▼▼▼

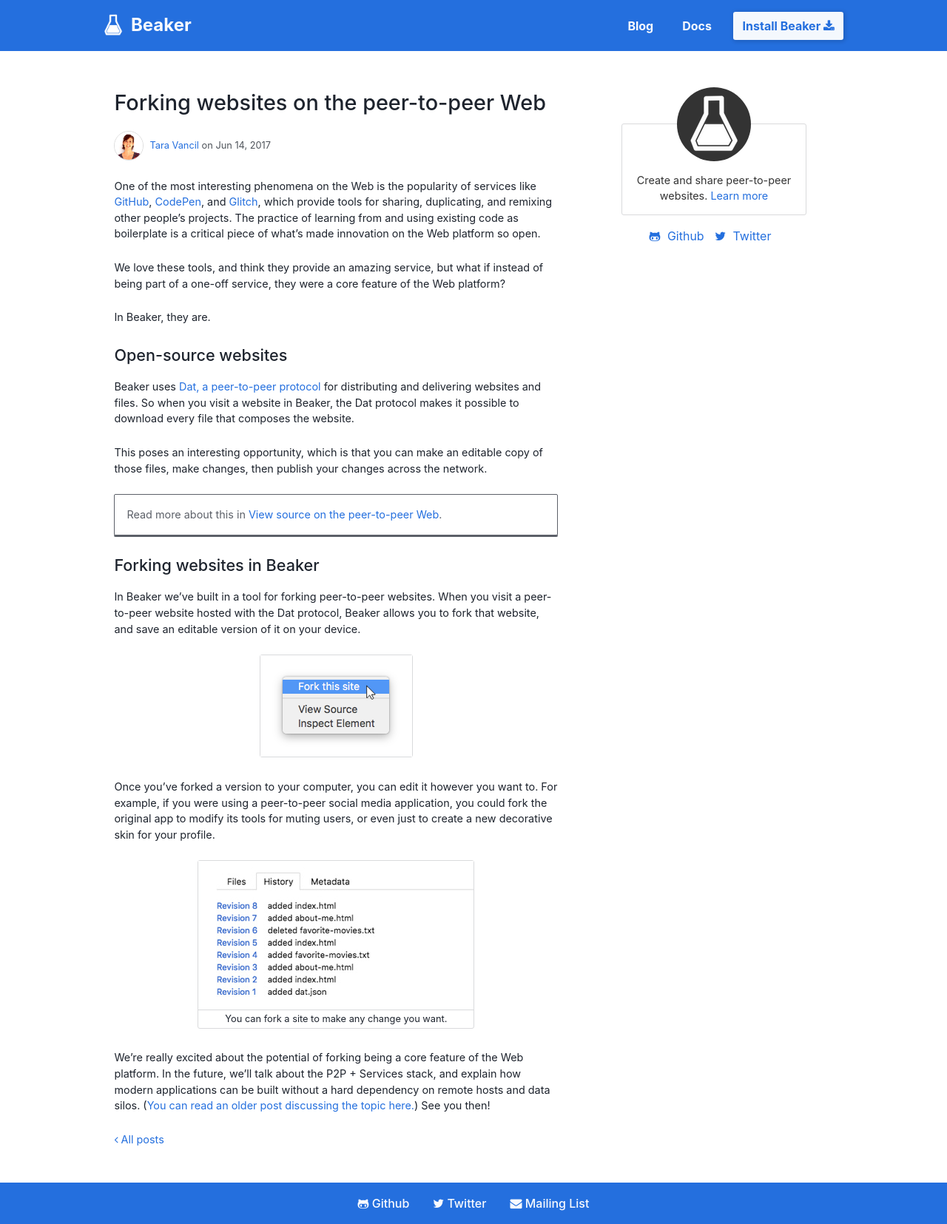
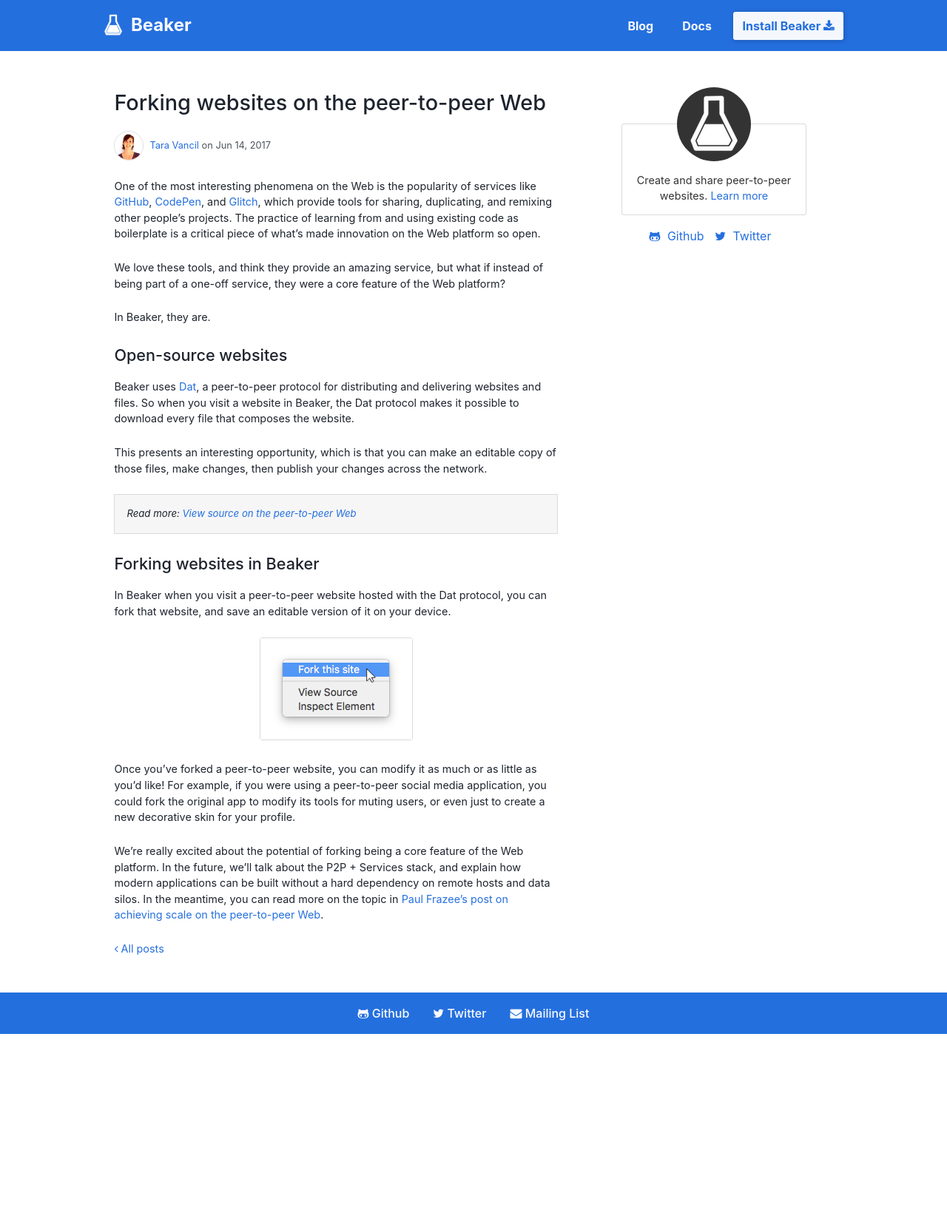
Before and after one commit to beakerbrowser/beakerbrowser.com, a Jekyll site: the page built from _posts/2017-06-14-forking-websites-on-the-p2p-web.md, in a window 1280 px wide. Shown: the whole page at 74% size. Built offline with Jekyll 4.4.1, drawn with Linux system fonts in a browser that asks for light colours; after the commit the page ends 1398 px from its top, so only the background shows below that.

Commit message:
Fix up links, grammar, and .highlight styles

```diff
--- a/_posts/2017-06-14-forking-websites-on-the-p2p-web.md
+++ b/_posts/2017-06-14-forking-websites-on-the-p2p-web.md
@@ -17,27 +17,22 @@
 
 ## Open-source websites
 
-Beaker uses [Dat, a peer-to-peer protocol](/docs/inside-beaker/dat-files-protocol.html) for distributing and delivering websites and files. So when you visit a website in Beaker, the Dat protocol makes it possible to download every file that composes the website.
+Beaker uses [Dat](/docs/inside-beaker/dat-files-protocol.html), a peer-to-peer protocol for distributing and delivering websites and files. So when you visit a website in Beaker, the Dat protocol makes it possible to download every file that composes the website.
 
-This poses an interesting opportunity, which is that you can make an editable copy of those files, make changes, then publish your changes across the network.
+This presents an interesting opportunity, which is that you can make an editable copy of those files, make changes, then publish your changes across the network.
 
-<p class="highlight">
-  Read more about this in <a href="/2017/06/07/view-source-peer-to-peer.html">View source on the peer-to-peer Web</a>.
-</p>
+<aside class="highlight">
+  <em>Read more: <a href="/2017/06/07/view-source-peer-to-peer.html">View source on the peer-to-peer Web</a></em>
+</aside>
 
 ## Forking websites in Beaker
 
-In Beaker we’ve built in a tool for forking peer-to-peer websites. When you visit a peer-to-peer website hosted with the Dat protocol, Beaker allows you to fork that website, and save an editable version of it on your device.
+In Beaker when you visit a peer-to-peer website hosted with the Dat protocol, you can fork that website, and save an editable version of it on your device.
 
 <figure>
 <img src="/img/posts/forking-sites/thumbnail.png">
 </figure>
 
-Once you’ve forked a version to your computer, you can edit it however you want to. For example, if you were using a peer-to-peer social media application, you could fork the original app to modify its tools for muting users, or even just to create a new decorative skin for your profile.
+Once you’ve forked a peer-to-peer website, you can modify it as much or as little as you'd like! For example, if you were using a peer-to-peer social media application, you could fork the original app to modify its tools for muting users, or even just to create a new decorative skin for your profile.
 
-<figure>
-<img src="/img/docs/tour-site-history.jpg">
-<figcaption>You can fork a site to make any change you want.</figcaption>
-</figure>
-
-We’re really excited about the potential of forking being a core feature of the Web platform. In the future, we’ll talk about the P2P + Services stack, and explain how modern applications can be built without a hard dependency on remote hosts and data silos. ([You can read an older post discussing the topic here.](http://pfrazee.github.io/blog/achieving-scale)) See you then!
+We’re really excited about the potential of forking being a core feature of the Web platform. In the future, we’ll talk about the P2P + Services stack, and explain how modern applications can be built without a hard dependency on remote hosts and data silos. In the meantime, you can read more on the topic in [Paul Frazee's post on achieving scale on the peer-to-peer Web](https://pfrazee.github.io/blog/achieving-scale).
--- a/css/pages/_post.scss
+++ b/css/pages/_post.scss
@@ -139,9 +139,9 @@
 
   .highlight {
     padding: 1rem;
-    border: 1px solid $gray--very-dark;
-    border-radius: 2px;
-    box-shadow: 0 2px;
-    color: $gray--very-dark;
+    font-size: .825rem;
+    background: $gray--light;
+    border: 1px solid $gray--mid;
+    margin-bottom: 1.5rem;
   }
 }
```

▲▲▲

Directions: Only a number is expected here: how many lines above contain the word "border".

Answer for this exercise: 3